The novel starts by bringing our protagonists together. There is Rick, the barman, a recovering alcoholic who is about to give his life-savings to a self-help guru; Karen, a 40 year old divorcee who has flown in to meet a man she met on the internet; Luke, a pastor who has just made off with $20,000 stolen from his Church and finally Rachel, an impossibly beautiful young woman with autism, wo breeds white mice and who is determined to find a man to impregnate her so she can prove to her father that she is human after all.
Told over the space of five hours and interspersed with the disembodied narration of a character called Player One, the story unfolds as the price oil hits almost $1000 a barrel and Armageddon ensures. Mobile phones stop working, planes stop taking off and finally explosions and a toxic fall-out means that our characters have to barricade themselves into the bar, with nothing but peanuts to eat, alcohol to drink and a sniper outside who seems to want them dead.
Sounds exciting, but rather than focus on any kind of narrative, Coupland uses the scenario to allow his characters to muse on their own personal philosophies. Does God exist and if so does he hate his creation? Could a drug exist that could take you back to the state you were in on 10 September 2001? Would it be preferable to exist as an avatar within a game rather than in the real world? Why are humans as a species trying to live so long, when life isn’t offering anything new?
…I mean, why do people live so long? What could be the difference between death at fifty-five and death at sixty-five or seventy-five or eighty-five? Those extra years… what benefit could they possibly have? Why do we go on living even though nothing new happens, nothing new is learned, and nothing new is transmitted? At fifty-five, your story’s pretty much over.
Player One was originally written as a series of author lectures on these very themes and it shows. It is neither a lecture nor really a novel, but a mish-mash of both, neither of which really works.

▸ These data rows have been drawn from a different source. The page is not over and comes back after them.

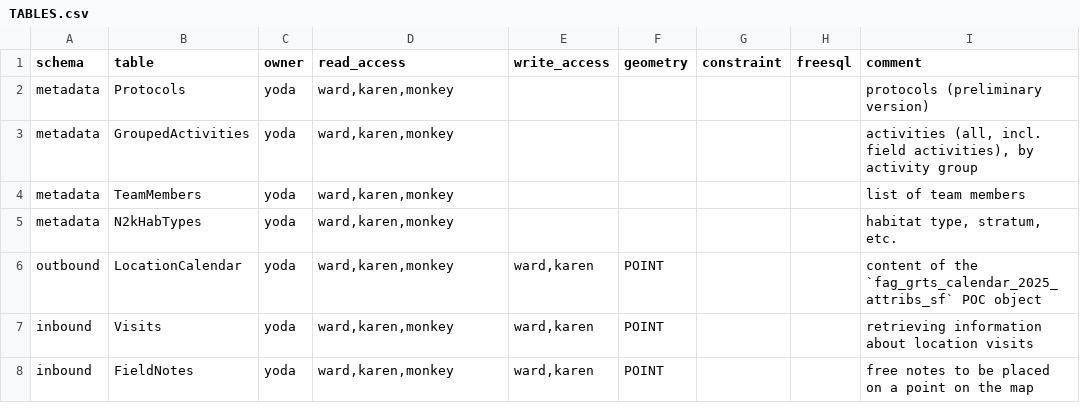
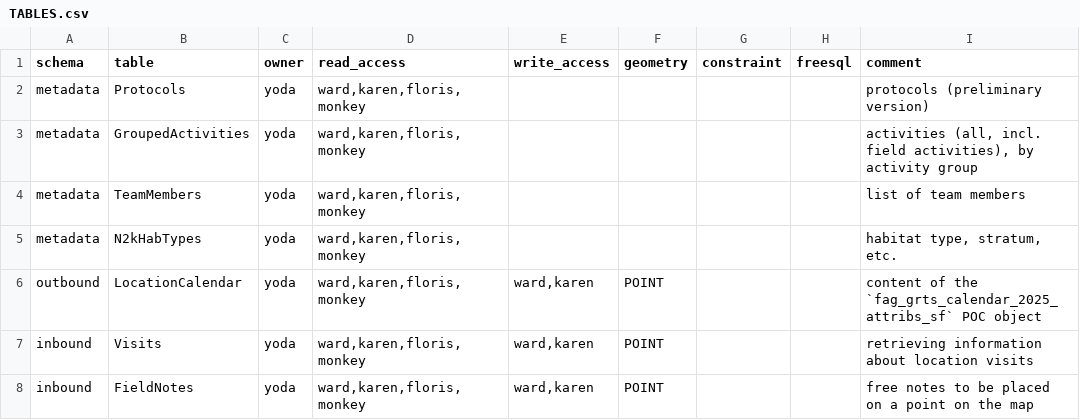
Before and after one commit to inbo/n2khab-mne-monitoring, a CSV file: 900_database_organization/db_structure/TABLES.csv, drawn as a sheet.

```diff
--- a/900_database_organization/db_structure/TABLES.csv
+++ b/900_database_organization/db_structure/TABLES.csv
@@ -1,8 +1,8 @@
 schema,table,owner,read_access,write_access,geometry,constraint,freesql,comment
-metadata,Protocols,yoda,"ward,karen,monkey",,,,,protocols (preliminary version)
-metadata,GroupedActivities,yoda,"ward,karen,monkey",,,,,"activities (all, incl. field activities), by activity group"
-metadata,TeamMembers,yoda,"ward,karen,monkey",,,,,list of team members
-metadata,N2kHabTypes,yoda,"ward,karen,monkey",,,,,"habitat type, stratum, etc."
-outbound,LocationCalendar,yoda,"ward,karen,monkey","ward,karen",POINT,,,content of the `fag_grts_calendar_2025_attribs_sf` POC object
-inbound,Visits,yoda,"ward,karen,monkey","ward,karen",POINT,,,retrieving information about location visits
-inbound,FieldNotes,yoda,"ward,karen,monkey","ward,karen",POINT,,,free notes to be placed on a point on the map
+metadata,Protocols,yoda,"ward,karen,floris,monkey",,,,,protocols (preliminary version)
+metadata,GroupedActivities,yoda,"ward,karen,floris,monkey",,,,,"activities (all, incl. field activities), by activity group"
+metadata,TeamMembers,yoda,"ward,karen,floris,monkey",,,,,list of team members
+metadata,N2kHabTypes,yoda,"ward,karen,floris,monkey",,,,,"habitat type, stratum, etc."
+outbound,LocationCalendar,yoda,"ward,karen,floris,monkey","ward,karen",POINT,,,content of the `fag_grts_calendar_2025_attribs_sf` POC object
+inbound,Visits,yoda,"ward,karen,floris,monkey","ward,karen",POINT,,,retrieving information about location visits
+inbound,FieldNotes,yoda,"ward,karen,floris,monkey","ward,karen",POINT,,,free notes to be placed on a point on the map
```
Also changed, not shown: 4 other files.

Despite being isolated and facing death in a seedy Toronto hotel, no one seems particularly scared, nor concerned for those they have left behind in the outside world. No one comes across as a fully formed character, but rather they become mouthpieces for the author’s opinions.
Which, to be fair, is pretty much what Coupland has often done, just with more success. In some ways, he is a victim of how bizarre our world has become. Always interested in a strange future where people would theorise and argue over the minutiae of American life and become obsessed with popular culture – a Twitter-verse of sorts – it is as if the world has caught up to Coupland and taken away some of his relevance.
Where he does succeed is in showing us how alike people actually are, how much more we all have in common and how we are just looking for moments of clarity and happiness to help us remember we are alive.
Rick feels almost the way he used to halfway through his third drink, his favourite moment, the way he wishes all moments in life could feel: heightened with the sense that anything could happen at any moment–that being alive is important, because just when you least expect it, you might receive exactly what you least expect.
At the end of the book, there is a glossary of terms, very reminiscent of Generation X, which are vintage Coupland, that provide some light relief, reminding us of what he is capable of:
Post-adolescent Expert Syndrome: The tendency of young people around the age of eighteen, males especially, to become altruistic experts on everything, a state of mind required by nature to ensure warriors who are willing to die with pleasure on the battlefield. Also the reason why religions recruit kamikaze pilots and suicide bombers almost exclusively from the 18-21 range.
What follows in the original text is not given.